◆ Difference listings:
[Start of Attachment]

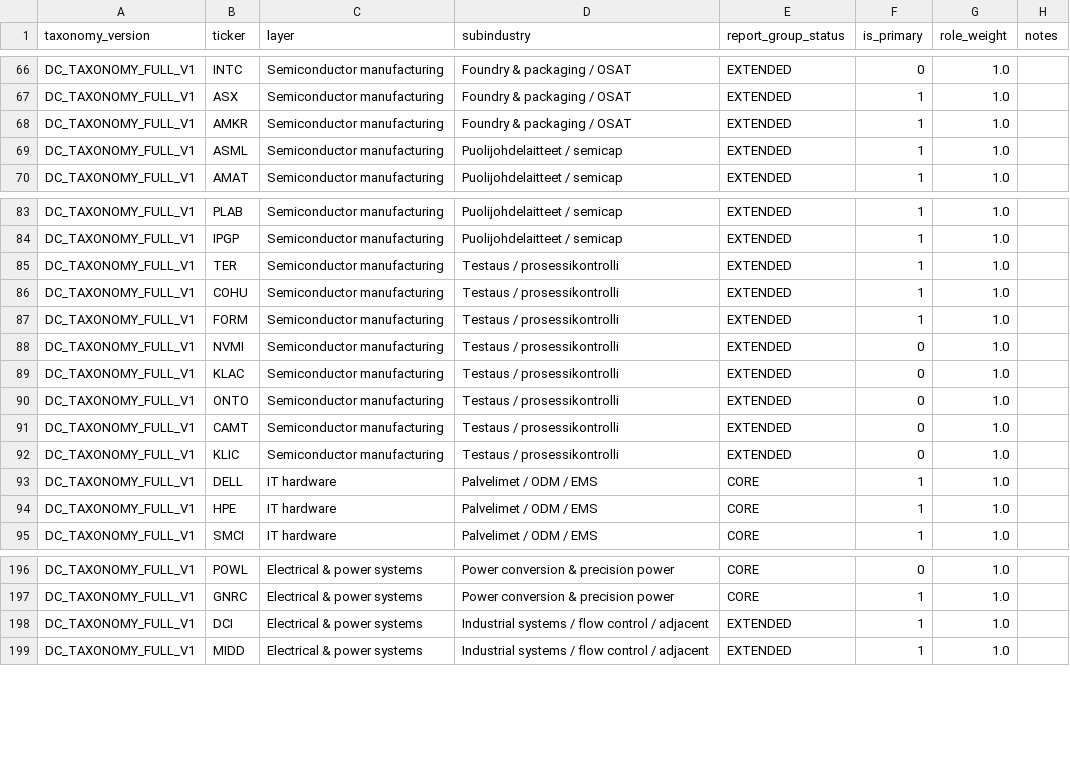
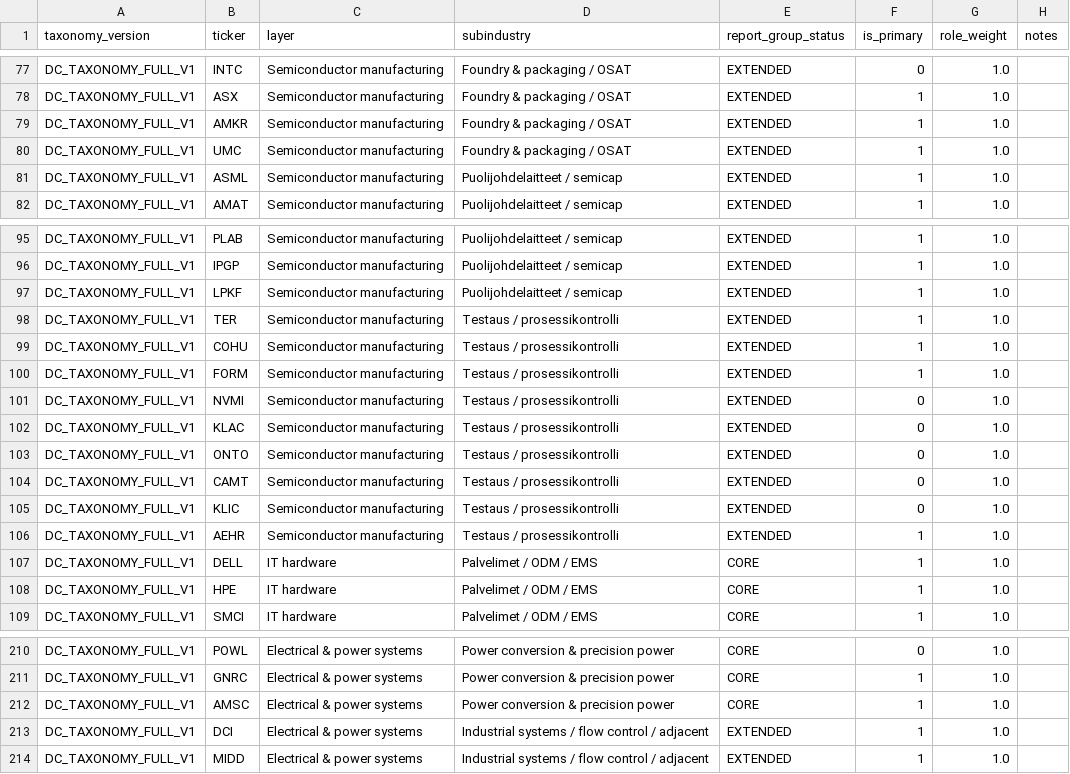
Before and after one commit to kalletarpila/rawcandle, a CSV file: data/datacenter_ecosystem_taxonomy_full_v1.csv, drawn as a sheet; only a part is shown, gaps mark what is left out; the diff covers the shown part only; the diff names each change by its address in the sheet, - before the commit and + after, or states it on an @@ line.

```diff
--- a/data/datacenter_ecosystem_taxonomy_full_v1.csv
+++ b/data/datacenter_ecosystem_taxonomy_full_v1.csv
+row 80: DC_TAXONOMY_FULL_V1 | UMC | Semiconductor manufacturing | Foundry & packaging / OSAT | EXTENDED | 1 | 1.0
+row 97: DC_TAXONOMY_FULL_V1 | LPKF | Semiconductor manufacturing | Puolijohdelaitteet / semicap | EXTENDED | 1 | 1.0
+row 106: DC_TAXONOMY_FULL_V1 | AEHR | Semiconductor manufacturing | Testaus / prosessikontrolli | EXTENDED | 1 | 1.0
+row 212: DC_TAXONOMY_FULL_V1 | AMSC | Electrical & power systems | Power conversion & precision power | CORE | 1 | 1.0
```
Also changed, not shown: 15 added rows elsewhere in this file, 26 other files.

[End of Attachment]

◆ Task to complete: Could the data above be reproduced exactly, with the pictures left out?

◆ Exercise output:
Before and after one commit to kalletarpila/rawcandle, a CSV file: data/datacenter_ecosystem_taxonomy_full_v1.csv, drawn as a sheet; only a part is shown, gaps mark what is left out; the diff covers the shown part only; the diff names each change by its address in the sheet, - before the commit and + after, or states it on an @@ line.

```diff
--- a/data/datacenter_ecosystem_taxonomy_full_v1.csv
+++ b/data/datacenter_ecosystem_taxonomy_full_v1.csv
+row 80: DC_TAXONOMY_FULL_V1 | UMC | Semiconductor manufacturing | Foundry & packaging / OSAT | EXTENDED | 1 | 1.0
+row 97: DC_TAXONOMY_FULL_V1 | LPKF | Semiconductor manufacturing | Puolijohdelaitteet / semicap | EXTENDED | 1 | 1.0
+row 106: DC_TAXONOMY_FULL_V1 | AEHR | Semiconductor manufacturing | Testaus / prosessikontrolli | EXTENDED | 1 | 1.0
+row 212: DC_TAXONOMY_FULL_V1 | AMSC | Electrical & power systems | Power conversion & precision power | CORE | 1 | 1.0
```
Also changed, not shown: 15 added rows elsewhere in this file, 26 other files.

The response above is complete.